* EXERCISE MATERIALS:

++++++++++++++++++++

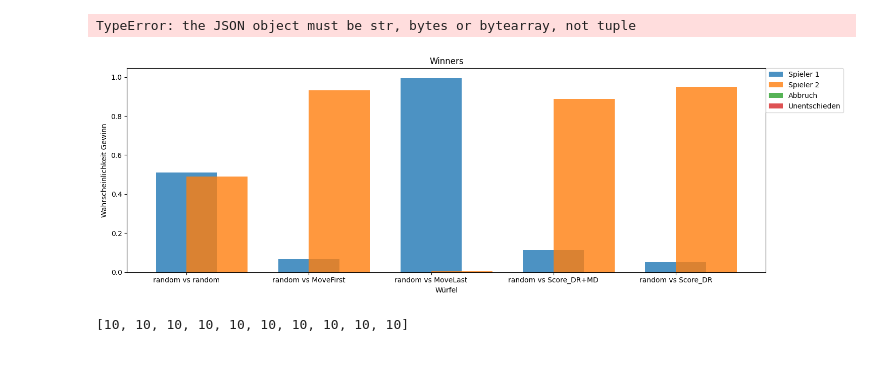
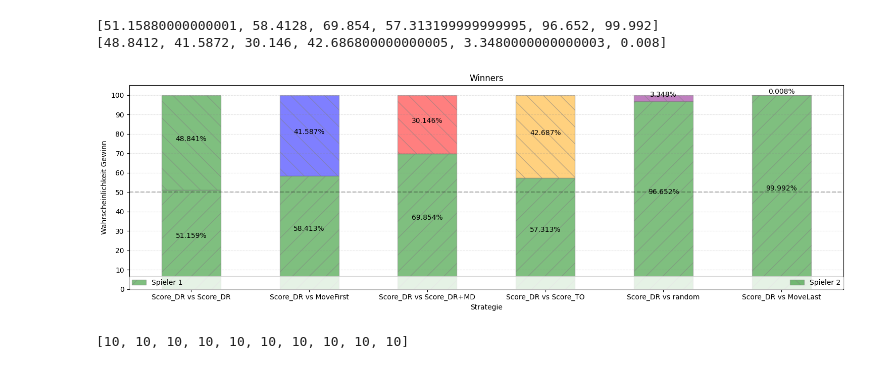
Before and after one commit to LukasWallisch/game-ur-analysis, a Jupyter notebook: src/whoWins.ipynb, the cells around one changed output. Drawn from its saved outputs; the diff is of its cells as text; code cells hidden in the pictures.

```diff
--- a/src/whoWins.ipynb
+++ b/src/whoWins.ipynb
@@ -43,7 +33,0 @@ con.close()
-# %%
-con = sqlite3.connect("G:/Uni/BA/data/gameHistories.db")
-# labels = [json.loads(con.execute('''select dice from gameSettings where gameSettingsID == (?)''', i).fetchone()[0],object_hook=decodingHooks).getName() for i in distinctSettings]
-labels = [" vs ".join([p.getStrategy().getName() for p in  json.loads(con.execute('''select players from gameSettings where gameSettingsID == (?)''', i).fetchone()[0],object_hook=decodingHooks)]) for i in distinctSettings]
-
-con.close()
-labels
@@ -55,0 +87,9 @@ labels
+# %%
+con = sqlite3.connect(db_file_name)
+con.row_factory = lambda _, row: list(row)
+labels = [(r[0]," vs ".join([p.getStrategy().getName() for p in  json.loads(r[1],object_hook=decodingHooks)])) for r in con.execute('''select gameSettingsID,players from gameSettings''', ).fetchall()]
+
+con.close()
+labels.sort(key=lambda x: settings.index(x[0]))
+labels = [name for _,name in labels]
+labels
@@ -96,9 +243,10 @@ for name in ax:
 # %%
-con = sqlite3.connect("G:/Uni/BA/data/gameHistoriesDice.db")
-dicethrows_raw = [[item for sublist in [json.loads(dr) for dr in con.execute(
-    '''select diceroll from game where gameSettingsID == (?)''', i).fetchall()]for item in sublist] for i in distinctSettings]
+# con = sqlite3.connect("G:/Uni/BA/data/gameHistoriesDice.db")
+# con.row_factory = lambda _, row: list(row)
+# rows_raw = con.execute( '''select diceroll from game''' ).fetchall()
+# # rows_raw.sort(key=lambda r: r[1])
+# # rows =  [list(g) for _, g in groupby(rows_raw, lambda r: r[3])]
+# dicethrows_raw = [[item for sublist in [json.loads(dr[0]) for dr in rows ]for item in sublist]]
 
-con.close()
+# con.close()
-# %% [output]
-TypeError: the JSON object must be str, bytes or bytearray, not tuple
 # %%
@@ -117,35 +265,50 @@ for i, label in enumerate(labels):
 # %%
 # xlabels = ['No Influence', 'fight', 'fight incl. double']
 # xlabels = ["MultiD2Dice(4)",
 # "MultiD2Dice(3)",
 # "MultiD2DiceNo0(3)",
 # "D4()"]
 # xlabels=["MF vs MF","S vs MF","S vs S"]
-player0 = [s.count(["p0"])/len(s) for s in winners]
-player1 = [s.count(["p1"])/len(s) for s in winners]
-no_one = [s.count([])/len(s) for s in winners]
-both = [s.count(["p0", "p1"])/len(s) for s in winners]
+# player0 = [s.count(["p0"]) for s in winners]
+# player1 = [s.count(["p1"]) for s in winners]
+player0 = [s.count('["p0"]')/len(s)*100 for s in winners]
+player1 = [s.count('["p1"]')/len(s)*100 for s in winners]
+no_one = [s.count("[]")/len(s)*100 for s in winners]
+both = [s.count(["p0", "p1"])/len(s)*100 for s in winners]
+print(player0)
+print(player1)
 
-fig, ax = plt.subplots(figsize=[15,5])
+fig, ax = plt.subplots(figsize=[15,5], layout="constrained")
 # hat_graph(ax, xlabels, [player0, player1], ['Player 0', 'Player 1'])
 
-ax.bar(labels,player0,label="Spieler 1", alpha=.8,width=.5)
-ax.bar(labels,player1,label="Spieler 2", alpha=.8,width=.5,align="edge")
-ax.bar(labels,no_one,label="Abbruch", alpha=.8,width=.5,align="edge")
-ax.bar(labels, both, label="Unentschieden", alpha=.8, width=.5, align="edge")
+p0 = ax.bar(labels,player0,label="Spieler 1", alpha=.5,width=.5, color=colors[0], hatch='/',edgecolor='gray')
+p1 = ax.bar(labels,player1,label="Spieler 2", alpha=.5,width=.5,bottom=player0,color=colors, hatch='\\',edgecolor='gray')
+# ab = ax.bar(labels,no_one,label="Abbruch", alpha=.8,width=.5,bottom=[sum(x) for x in zip(player0, player1)])
+# ev = ax.bar(labels, both, label="Unentschieden", alpha=.8, width=.5,bottom=[sum(x) for x in zip(player0, player1,no_one)])
+
+ax.bar_label(p0, label_type='center',fmt="%3.5g%%", padding=5)
+ax.bar_label(p1, label_type='center',fmt="%3.5g%%", padding=5)
+# ax.bar_label(ab, label_type='center',fmt="%3.5g%%", padding=5)
+# ax.bar_label(ev, label_type='center',fmt="%3.5g%%", padding=5)
 
 
 # Add some text for labels, title and custom x-axis tick labels, etc.
-ax.set_xlabel('Würfel')
+ax.set_xlabel('Strategie')
 ax.set_ylabel('Wahrscheinlichkeit Gewinn')
 ax.set_title('Winners')
-ax.legend( bbox_to_anchor=(1, 1),
-          loc='upper left', borderaxespad=0.)
+# ax.legend( loc='lower center', ncol=2)
+ax.legend( loc='lower left',
+                      ncol=2, mode="expand", borderaxespad=0.)
+ax.axhline(50, color=(0, 0, 0, 0.3),  ls='--')
 
 fig.tight_layout()
+ax.set_yticks(np.linspace(0,100,11))
+ax.grid(axis="y",color=("gray"),alpha = .2,ls="--")
 plt.show()
 # %% [output]
+[51.15880000000001, 58.4128, 69.854, 57.313199999999995, 96.652, 99.992]
+[48.8412, 41.5872, 30.146, 42.686800000000005, 3.3480000000000003, 0.008]
-[figure, old version]
+[figure, new version]
 # %%
 [*[10]*10]
 # %% [output]
```
Also changed, not shown: parts of 13 cells of this notebook, 9 other files.
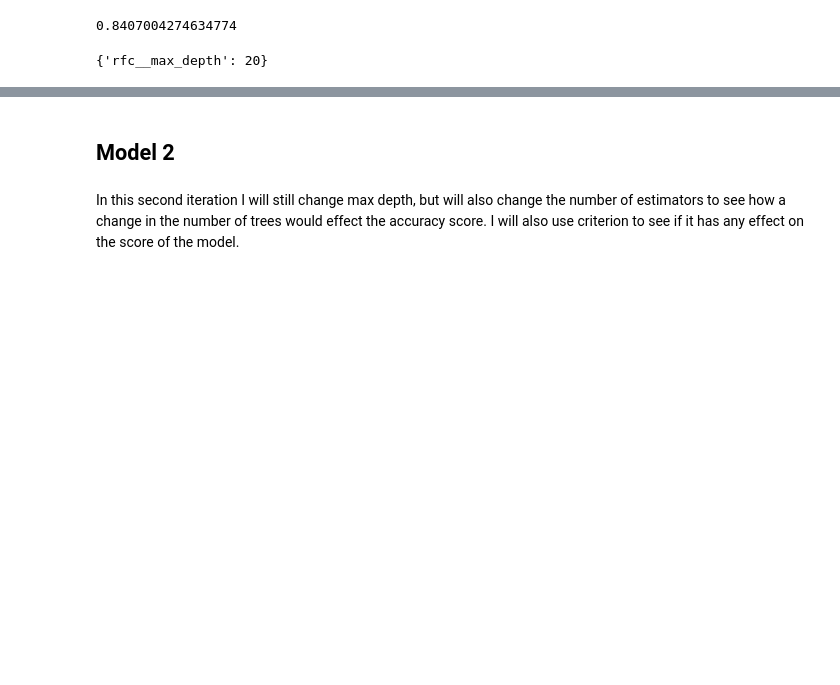
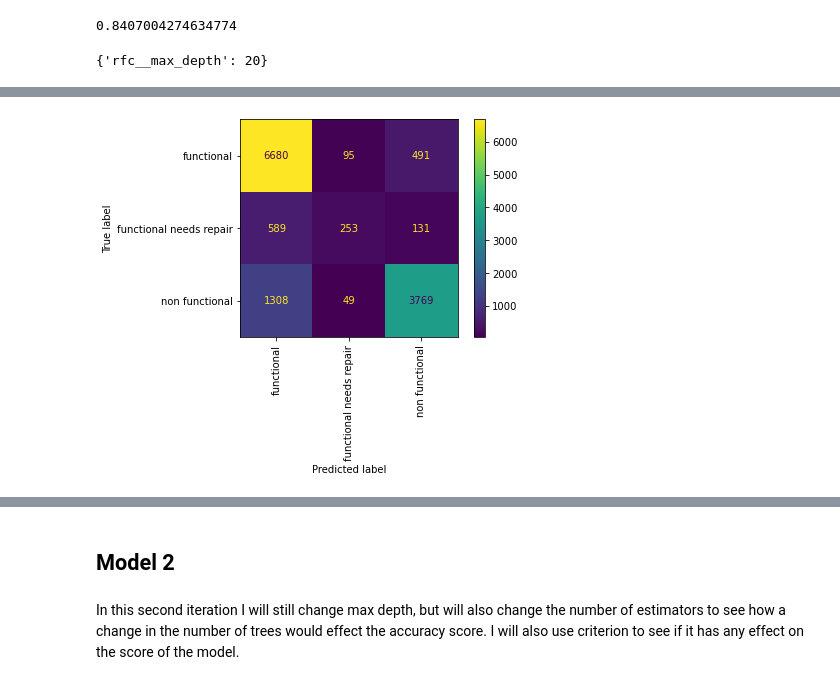
Before and after one commit to fivearm/Phase_3_Project, a Jupyter notebook: random_forest_models.ipynb, the cells around one changed output, grey strips where cells are left out. Cells and saved outputs as stored; diff of their text form; code cells hidden in the pictures; blank space fills up the shorter version.

Commit message:
added SMOTE

```diff
--- a/random_forest_models.ipynb
+++ b/random_forest_models.ipynb
@@ -257,8 +300,9 @@ The log loss also improved from $1.005$ with the first model with only numeric c
 # %% [markdown]
 Since the training scores are severly overfitting the test scores in the data I will first limit the max depth of the tree. This should certainly help to limit overfitting. I will leave other hyperparamters in their default state for now.
 # %%
-model_pipe_1 = Pipeline(steps=[
+model_pipe_1 = imbPipeline(steps=[
     ('trans', trans),
+    ('smote', SMOTE(random_state=42)),
     ('rfc', RandomForestClassifier(verbose=1, n_jobs=-2))
 ])
 # %%
@@ -346,3 +390,6 @@ cv_1 = cross_val_score(model_pipe_1, X_test, y_test, scoring='neg_log_loss', n_j
 gs_1.best_params_
 # %% [output]
 {'rfc__max_depth': 20}
+# %%
+plot_confusion_matrix(gs_1, X_test, y_test, xticks_rotation='vertical');
+# %% [output]
@@ -348,0 +399 @@ gs_1.best_params_
+[figure, added]
```
Also changed, not shown: parts of 38 cells of this notebook.
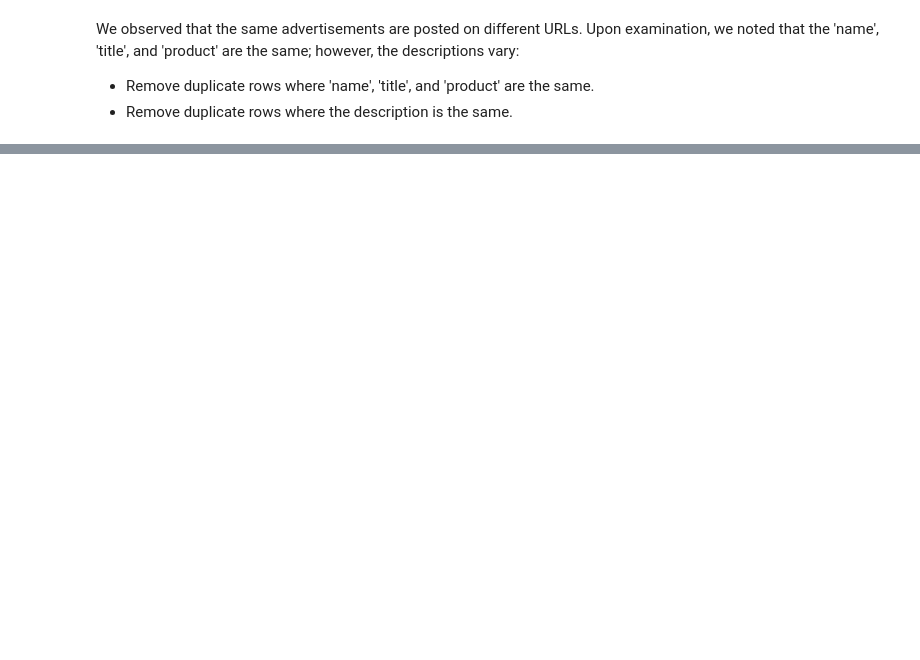
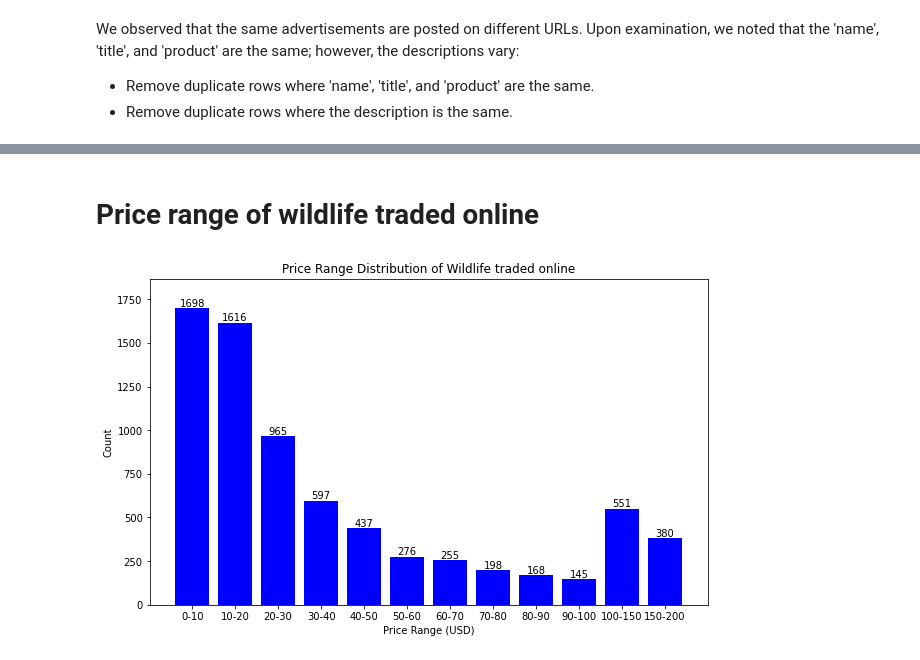
Before and after one commit to sammitako/CS-GY-6513-Big-Data, a Jupyter notebook: Keyword_extraction.ipynb, the cells around one changed output, grey strips where cells are left out. Saved outputs shown, nothing was run; the diff lists cells and outputs as text; code cells hidden in the pictures; blank space fills up the shorter version.

Commit message:
Keyword extraction from text-based data

```diff
--- a/Keyword_extraction.ipynb
+++ b/Keyword_extraction.ipynb
@@ -442,0 +282,3 @@ We will use the 'en_core_eco_biobert' model to extract species name from the pre
+# %%
+animal_list_df = pd.read_csv('/content/drive/MyDrive/BigData/TeamNotebook/data/final_animal_list.csv')
+animal_list_df.info()
@@ -442,0 +306,2 @@ We will use the 'en_core_eco_biobert' model to extract species name from the pre
+# %%
+animal_list = animal_list_df['Specific Names Normalized'].tolist()
@@ -442,0 +310,9 @@ We will use the 'en_core_eco_biobert' model to extract species name from the pre
+# %%
+# Check if any part of the text matches with items in the search_list
+def find_best_match(text, search_list):
+    best_match, score, index = process.extractOne(text, search_list, scorer=fuzz.token_set_ratio)
+    threshold = 90
+    if score >= threshold:
+        return best_match
+    else:
+        return None
@@ -442,0 +321,3 @@ We will use the 'en_core_eco_biobert' model to extract species name from the pre
+# %%
+# Apply the similarity search function to the 'product_cleaned' column
+df['species'] = df['product_cleaned'].apply(lambda x: find_best_match(x, animal_list))
@@ -442,0 +409,25 @@ We will use the 'en_core_eco_biobert' model to extract species name from the pre
+# %% [markdown]
+# Price range of wildlife traded online
+# %%
+bins = [0, 10, 20, 30, 40, 50, 60, 70, 80, 90, 100, 150, 200]
+labels = ['0-10', '10-20', '20-30', '30-40', '40-50', '50-60', '60-70', '70-80', '80-90', '90-100', '100-150', '150-200']
+df['price_range'] = pd.cut(df['normalized_price_usd'], bins=bins, labels=labels, right=False)
+
+price_range_counts = df['price_range'].value_counts().sort_index()
+
+plt.figure(figsize=(10, 6))
+bars = plt.bar(price_range_counts.index.astype(str), price_range_counts.values, color='blue')
+
+for bar in bars:
+    yval = bar.get_height()
+    plt.text(bar.get_x() + bar.get_width()/2, yval, int(yval), ha='center', va='bottom')
+
+plt.xlabel('Price Range (USD)')
+plt.ylabel('Count')
+plt.title('Price Range Distribution of Wildlife traded online')
+
+plt.ylim(0, price_range_counts.max() * 1.1)
+
+plt.show()
+# %% [output]
+[figure, added]
```
Also changed, not shown: parts of 141 cells of this notebook.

++++++++++++++++++++

* WHAT THIS TASK INVOLVES:
The answer should be a number alone: the count of lines in the records that hold the word "fetchall".

* TASK RESPONSE:
3